Actually, while this looks like a long list of disparate and in fact desperate treatment options, I think they’re actually working. This morning, testing out a new pair of trail shoes, I ran twelve miles along the Ice Age Trail. At the beginning, the trail is pretty rutted and my foot was complaining, so I wasn’t expecting much, but after that calmed down it stayed calm for the rest of the run. This is definitely the best run I’ve had since the marathon, and I wasn’t taped. Was it the trails (nice and soft from yesterday’s rain), the new shoes, or the needling? I don’t care so long as I can repeat this at the 50k next week. TWO more runs before I hit the starting line!
By the way, in the comic above, Mom is carrying a cane because she fell off a horse. Presumably while chasing after cattle rustlers. Because she is a bad ass that way. (Not really–she said the straps came loose because of the humidity. But one has to admire that she came to Europe anyway and hiked around with that cane for a week and a half while she was healing. This is where my stubbornness came from.)
We’ll file this comic under HM741 .L86 2014, for Sociology–Groups and organizations–Social groups. Group dynamics–Social networks–General works.
The comic, by the way, took place on the Pont Neuf, which is a bridge.
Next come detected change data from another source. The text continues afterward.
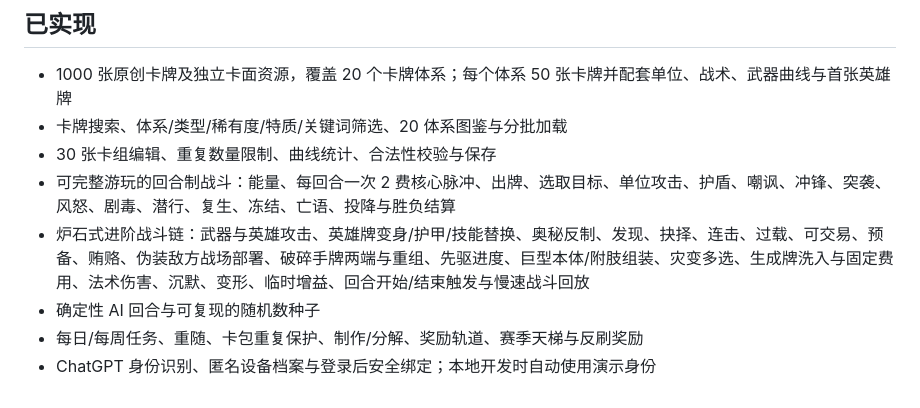
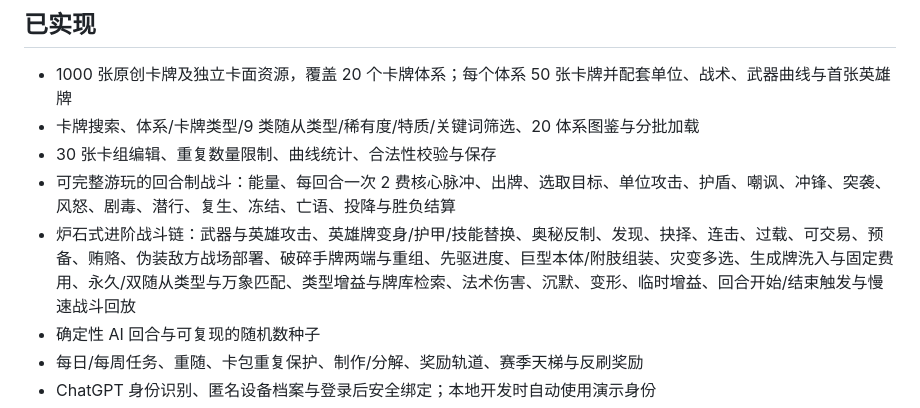
Before and after one commit to ZPCoder/ember-backend-admin, a Markdown page: README.md, the part around the change. GitHub-like rendering.

Commit message:
Add permanent minion type system

```diff
--- a/README.md
+++ b/README.md
@@ -5,10 +5,10 @@
 ## 已实现
 
 - 1000 张原创卡牌及独立卡面资源，覆盖 20 个卡牌体系；每个体系 50 张卡牌并配套单位、战术、武器曲线与首张英雄牌
-- 卡牌搜索、体系/类型/稀有度/特质/关键词筛选、20 体系图鉴与分批加载
+- 卡牌搜索、体系/卡牌类型/9 类随从类型/稀有度/特质/关键词筛选、20 体系图鉴与分批加载
 - 30 张卡组编辑、重复数量限制、曲线统计、合法性校验与保存
 - 可完整游玩的回合制战斗：能量、每回合一次 2 费核心脉冲、出牌、选取目标、单位攻击、护盾、嘲讽、冲锋、突袭、风怒、剧毒、潜行、复生、冻结、亡语、投降与胜负结算
-- 炉石式进阶战斗链：武器与英雄攻击、英雄牌变身/护甲/技能替换、奥秘反制、发现、抉择、连击、过载、可交易、预备、贿赂、伪装敌方战场部署、破碎手牌两端与重组、先驱进度、巨型本体/附肢组装、灾变多选、生成牌洗入与固定费用、法术伤害、沉默、变形、临时增益、回合开始/结束触发与慢速战斗回放
+- 炉石式进阶战斗链：武器与英雄攻击、英雄牌变身/护甲/技能替换、奥秘反制、发现、抉择、连击、过载、可交易、预备、贿赂、伪装敌方战场部署、破碎手牌两端与重组、先驱进度、巨型本体/附肢组装、灾变多选、生成牌洗入与固定费用、永久/双随从类型与万象匹配、类型增益与牌库检索、法术伤害、沉默、变形、临时增益、回合开始/结束触发与慢速战斗回放
 - 确定性 AI 回合与可复现的随机数种子
 - 每日/每周任务、重随、卡包重复保护、制作/分解、奖励轨道、赛季天梯与反刷奖励
 - ChatGPT 身份识别、匿名设备档案与登录后安全绑定；本地开发时自动使用演示身份
```
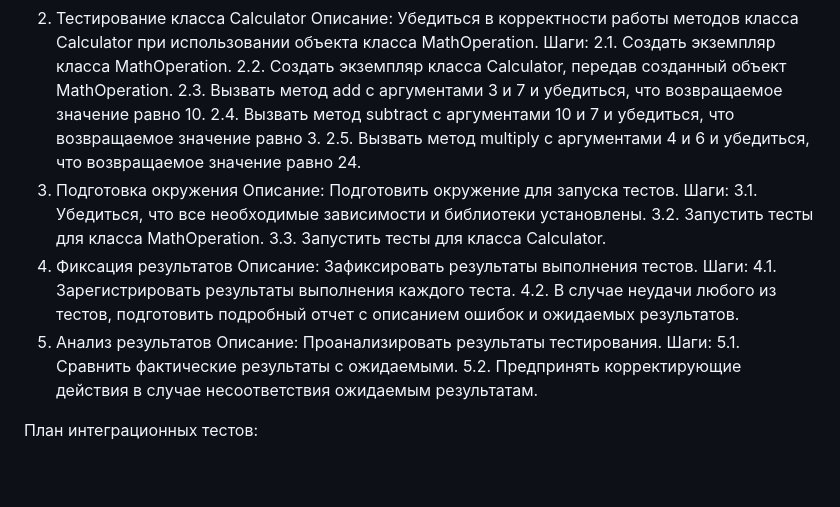
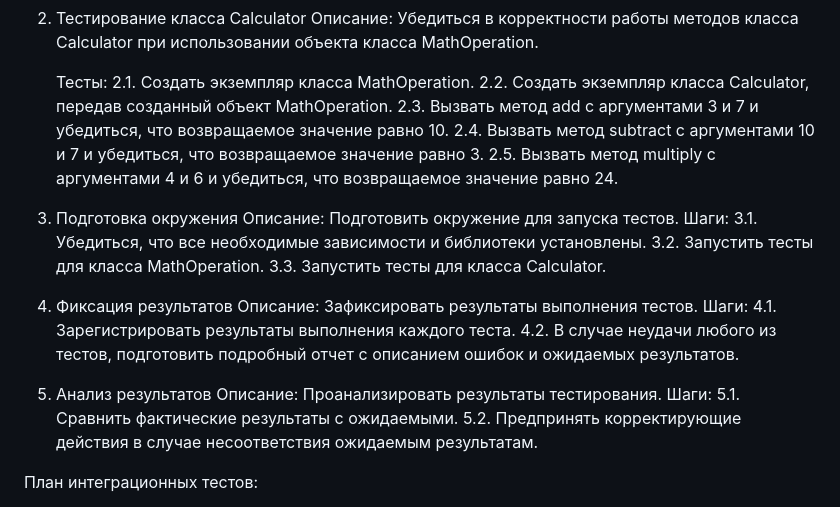
Before and after one commit to Anatoliy2001/calculatorWhithTests, a Markdown page: Readme.md, the part around the change. Drawn GitHub-style; blank space fills up the shorter version.

```diff
--- a/Readme.md
+++ b/Readme.md
@@ -15,14 +15,20 @@ coverage.py v6.5.0, created at 2023-11-29 15:48 +0300
    Шаги: 1.1. Создать экземпляр класса MathOperation. 1.2. Вызвать метод \_square с аргументом 5 и проверить, что возвращаемое значение равно 25. 1.3. Вызвать метод \_cube с аргументом 4 и проверить, что возвращаемое значение равно 64. 1.4. Вызвать метод \_factorial с аргументом 5 и проверить, что возвращаемое значение равно 120.
 2. Тестирование класса Calculator
    Описание: Убедиться в корректности работы методов класса Calculator при использовании объекта класса MathOperation.
-   Шаги: 2.1. Создать экземпляр класса MathOperation. 2.2. Создать экземпляр класса Calculator, передав созданный объект MathOperation. 2.3. Вызвать метод add с аргументами 3 и 7 и убедиться, что возвращаемое значение равно 10. 2.4. Вызвать метод subtract с аргументами 10 и 7 и убедиться, что возвращаемое значение равно 3. 2.5. Вызвать метод multiply с аргументами 4 и 6 и убедиться, что возвращаемое значение равно 24.
-3. Подготовка окружения
+
+   Тесты:
+   2.1. Создать экземпляр класса MathOperation.
+   2.2. Создать экземпляр класса Calculator, передав созданный объект MathOperation.
+   2.3. Вызвать метод add с аргументами 3 и 7 и убедиться, что возвращаемое значение равно 10.
+   2.4. Вызвать метод subtract с аргументами 10 и 7 и убедиться, что возвращаемое значение равно 3.
+   2.5. Вызвать метод multiply с аргументами 4 и 6 и убедиться, что возвращаемое значение равно 24.
+4. Подготовка окружения
    Описание: Подготовить окружение для запуска тестов.
    Шаги: 3.1. Убедиться, что все необходимые зависимости и библиотеки установлены. 3.2. Запустить тесты для класса MathOperation. 3.3. Запустить тесты для класса Calculator.
-4. Фиксация результатов
+5. Фиксация результатов
    Описание: Зафиксировать результаты выполнения тестов.
    Шаги: 4.1. Зарегистрировать результаты выполнения каждого теста. 4.2. В случае неудачи любого из тестов, подготовить подробный отчет с описанием ошибок и ожидаемых результатов.
-5. Анализ результатов
+6. Анализ результатов
    Описание: Проанализировать результаты тестирования.
    Шаги: 5.1. Сравнить фактические результаты с ожидаемыми. 5.2. Предпринять корректирующие действия в случае несоответствия ожидаемым результатам.
 
```
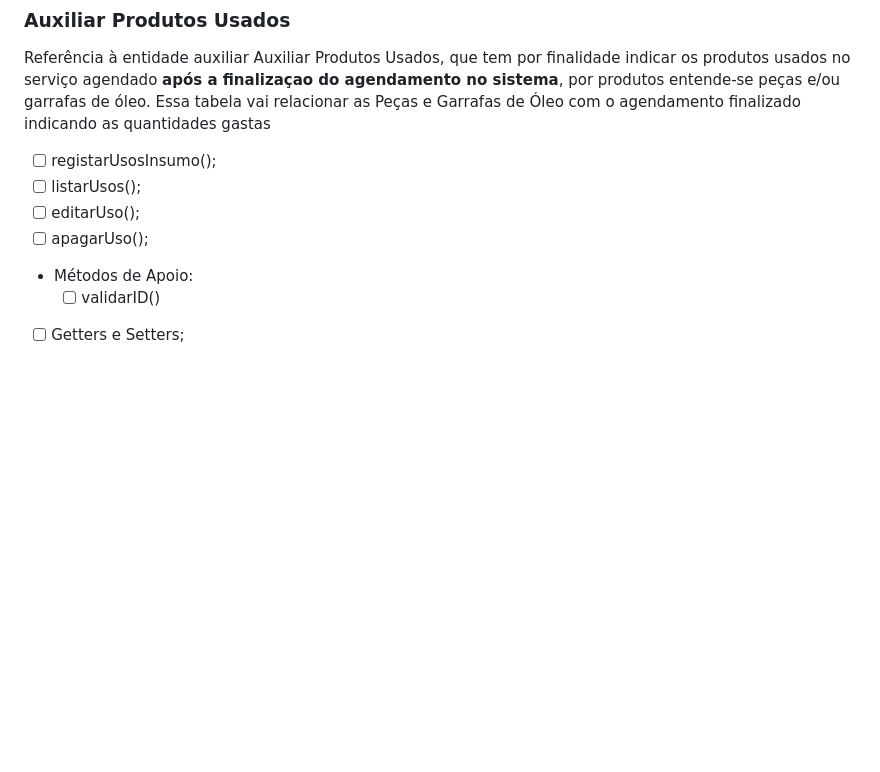
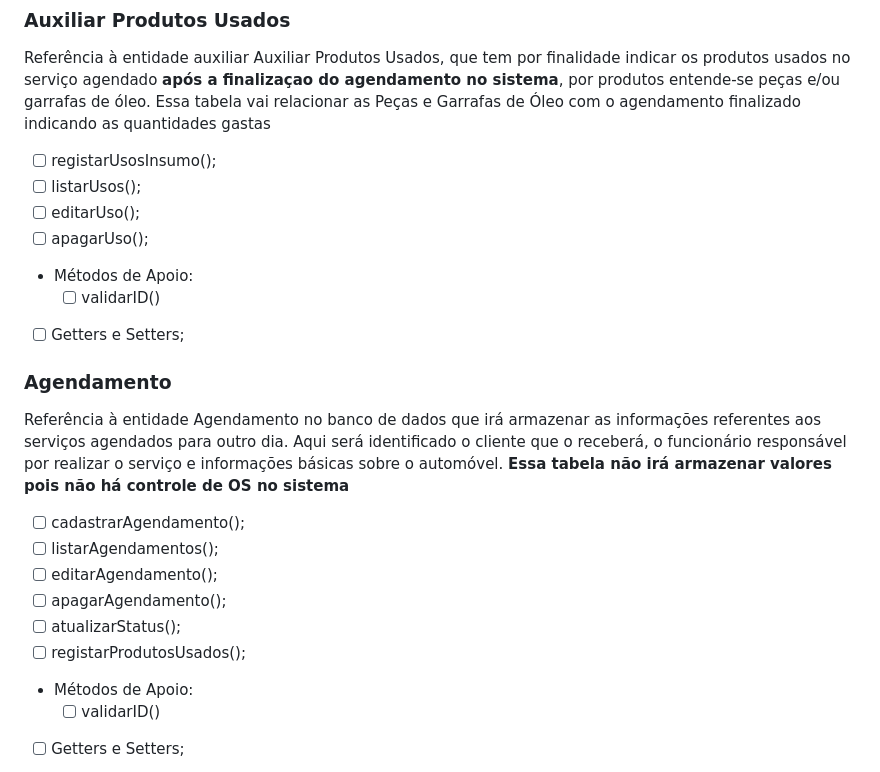
Before and after one commit to camilla-sr/auto-agenda, a Markdown page: README.md, the part around the change. Rendered like a GitHub page; blank space fills up the shorter version.

Commit message:
docs: inseridas informações da classe Agendamento

```diff
--- a/README.md
+++ b/README.md
@@ -43,6 +43,19 @@ Referência à entidade auxiliar Auxiliar Produtos Usados, que tem por finalidad
 - [ ]  listarUsos();
 - [ ]  editarUso();
 - [ ]  apagarUso();
+- Métodos de Apoio:
+    - [ ]  validarID()
+- [ ]  Getters e Setters;
+
+### Agendamento
+Referência à entidade Agendamento no banco de dados que irá armazenar as informações referentes aos serviços agendados para outro dia. Aqui será identificado o cliente que o receberá, o funcionário responsável por realizar o serviço e informações básicas sobre o automóvel. **Essa tabela não irá armazenar valores pois não há controle de OS no sistema**
+
+- [ ]  cadastrarAgendamento();
+- [ ]  listarAgendamentos();
+- [ ]  editarAgendamento();
+- [ ]  apagarAgendamento();
+- [ ]  atualizarStatus();
+- [ ]  registarProdutosUsados();
 - Métodos de Apoio:
     - [ ]  validarID()
 - [ ]  Getters e Setters;
```
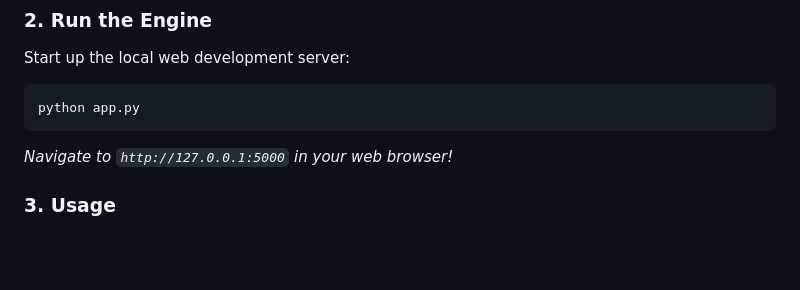
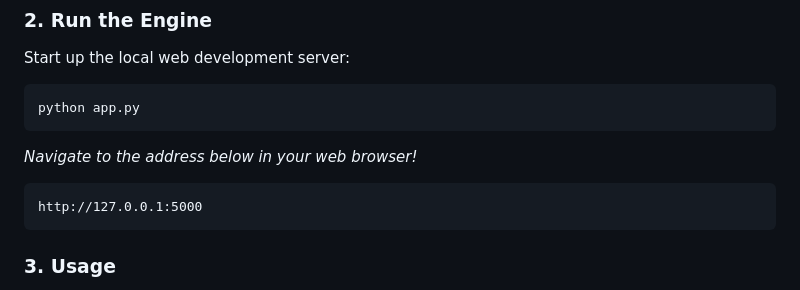
Before and after one commit to Arnab066/Deforestation, a Markdown page: README.md, the part around the change. GitHub-like rendering; blank space fills up the shorter version.

Commit message:
Format local url as copyable code block

````diff
--- a/README.md
+++ b/README.md
@@ -70,7 +70,10 @@ Start up the local web development server:
 ```bash
 python app.py
 ```
-*Navigate to `http://127.0.0.1:5000` in your web browser!*
+*Navigate to the address below in your web browser!*
+```text
+http://127.0.0.1:5000
+```
 
 ### 3. Usage
 Simply drag and drop an Optical (Sentinel-2) image to the first slot. Optionally, provide a corresponding SAR image mapping to the second slot. Hit **Evaluate Fuzzy Risk** and observe the live overlay map classification!
````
The sides look kind of neat, like this:
 If you’re reading this, I totally mean your blog, don’t worry.
 It’s plantar fasciitis (or plantar fascists, as B calls it).